By Lyle Dennis, Cavarocchi – Ruscio – Dennis Associates, Consultants to AASLD
We have written periodically throughout the year about the appropriations process in the House and Senate and the congressional leadership’s determination to get their FY19 funding legislation passed and signed into law in a timely manner. However, we are starting to see some indications of the possibility that the usual problem – too little money for too great a need, as well as significant unaddressed policy issues – could begin to derail the progress that has been made to date.

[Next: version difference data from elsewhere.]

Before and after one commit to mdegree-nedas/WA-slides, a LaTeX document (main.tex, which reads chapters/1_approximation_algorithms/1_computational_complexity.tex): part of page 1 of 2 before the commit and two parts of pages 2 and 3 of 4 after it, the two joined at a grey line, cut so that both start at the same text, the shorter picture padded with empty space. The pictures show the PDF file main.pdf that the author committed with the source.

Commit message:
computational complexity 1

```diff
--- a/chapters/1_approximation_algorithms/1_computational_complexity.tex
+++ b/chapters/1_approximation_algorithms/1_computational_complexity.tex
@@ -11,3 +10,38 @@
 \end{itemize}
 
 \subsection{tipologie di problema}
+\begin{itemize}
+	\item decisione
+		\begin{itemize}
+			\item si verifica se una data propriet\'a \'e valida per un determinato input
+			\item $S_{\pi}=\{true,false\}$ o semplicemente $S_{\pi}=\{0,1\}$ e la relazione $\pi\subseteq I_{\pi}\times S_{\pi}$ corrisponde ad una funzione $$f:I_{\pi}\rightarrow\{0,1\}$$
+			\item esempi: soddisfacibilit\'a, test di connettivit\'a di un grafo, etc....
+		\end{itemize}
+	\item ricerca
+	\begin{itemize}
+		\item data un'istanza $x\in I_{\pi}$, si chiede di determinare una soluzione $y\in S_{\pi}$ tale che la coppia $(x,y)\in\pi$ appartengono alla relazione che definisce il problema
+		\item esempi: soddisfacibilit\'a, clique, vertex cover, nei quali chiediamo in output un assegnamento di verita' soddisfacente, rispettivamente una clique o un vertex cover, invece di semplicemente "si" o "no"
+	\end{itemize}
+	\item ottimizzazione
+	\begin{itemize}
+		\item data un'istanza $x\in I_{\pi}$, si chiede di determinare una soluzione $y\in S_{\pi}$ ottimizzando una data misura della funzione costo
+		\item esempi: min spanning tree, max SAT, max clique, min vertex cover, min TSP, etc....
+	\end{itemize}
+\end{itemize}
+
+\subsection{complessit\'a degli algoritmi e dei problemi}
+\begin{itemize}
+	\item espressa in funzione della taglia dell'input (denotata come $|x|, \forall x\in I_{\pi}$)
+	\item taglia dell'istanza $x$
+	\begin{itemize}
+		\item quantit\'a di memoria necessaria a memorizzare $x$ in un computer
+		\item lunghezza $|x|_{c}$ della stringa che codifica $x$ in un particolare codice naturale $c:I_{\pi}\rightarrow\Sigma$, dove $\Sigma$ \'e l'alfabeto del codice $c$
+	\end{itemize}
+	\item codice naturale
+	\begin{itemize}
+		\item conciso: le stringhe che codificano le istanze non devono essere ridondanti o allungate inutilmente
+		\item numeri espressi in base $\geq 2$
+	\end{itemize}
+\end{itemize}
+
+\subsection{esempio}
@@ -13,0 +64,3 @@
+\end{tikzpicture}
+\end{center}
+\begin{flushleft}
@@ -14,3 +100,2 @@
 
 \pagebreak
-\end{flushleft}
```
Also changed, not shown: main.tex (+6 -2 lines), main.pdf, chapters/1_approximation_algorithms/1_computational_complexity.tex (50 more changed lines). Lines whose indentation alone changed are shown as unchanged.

Both the House and Senate Appropriations Committees have completed work on the bill that includes funding for most of the agencies within the Department of Health and Human Services. The debate will be long and loud as the bill, among other things, the House bill eliminates all funding for the Title X Family Planning program and has an inadequate amount of money for the unaccompanied and separated minors at the border. The Senate’s comparable bill fully funds Title X, but it is also not fully addressing the border situation.
On balance, the funding news in both the House and Senate bills is generally positive. NIH is increased by $1.25 billion in the House and by $2.0 billion in the Senate. The proposal to cut AHRQ’s funding and merge it into NIH is rejected in both bills, for the second year in a row. Both bills restore cuts that were recommended by the administration in the area of health professions education and training.
So what is the problem?
Congress seems to be losing its will to move these bills to the floor of the respective houses for votes on passage. The shadow of the 2018 midterm election is looming larger and larger. Appropriations bills are traditionally brought to the floor of the House under a provision that makes all amendments in order – and there are thousands of line items in these bills that could be subject to an amendment vote that could be politically embarrassing to one party or the other.
And then there is the problem that the bills might not pass and will embarrass the congressional leadership by making them look incapable of governing. This problem is one of the unintended consequences of “earmark reform.”
Appropriations bills were once considered must-pass legislation. However, since the elimination of earmarks – congressionally directed funding to a specific institution – there is very little reason to take tough votes on appropriations bills. If you are a conservative member of Congress, it is very easy to say, “This bill spends too much money. I am voting no.” On the other hand, if you are a progressive member of the House or Senate, it is just as easy to say “This bill shortchanges my constituents’ interests. I am voting no.”
This is the political reality of trying to fund the government in the current hyper-partisan environment. For groups like AASLD and many others in Washington, it is critical that we make clear to our elected representatives that failure to fund the government, or funding it under a Continuing Resolution at last year’s level, is an abrogation of their responsibility as stewards of public funds – and that such action have real consequences. New research grants are delayed; continuation grants are reduced by 10 to 20 percent depending on the agency; programs have to be scaled back.
None of these outcomes benefit the American people.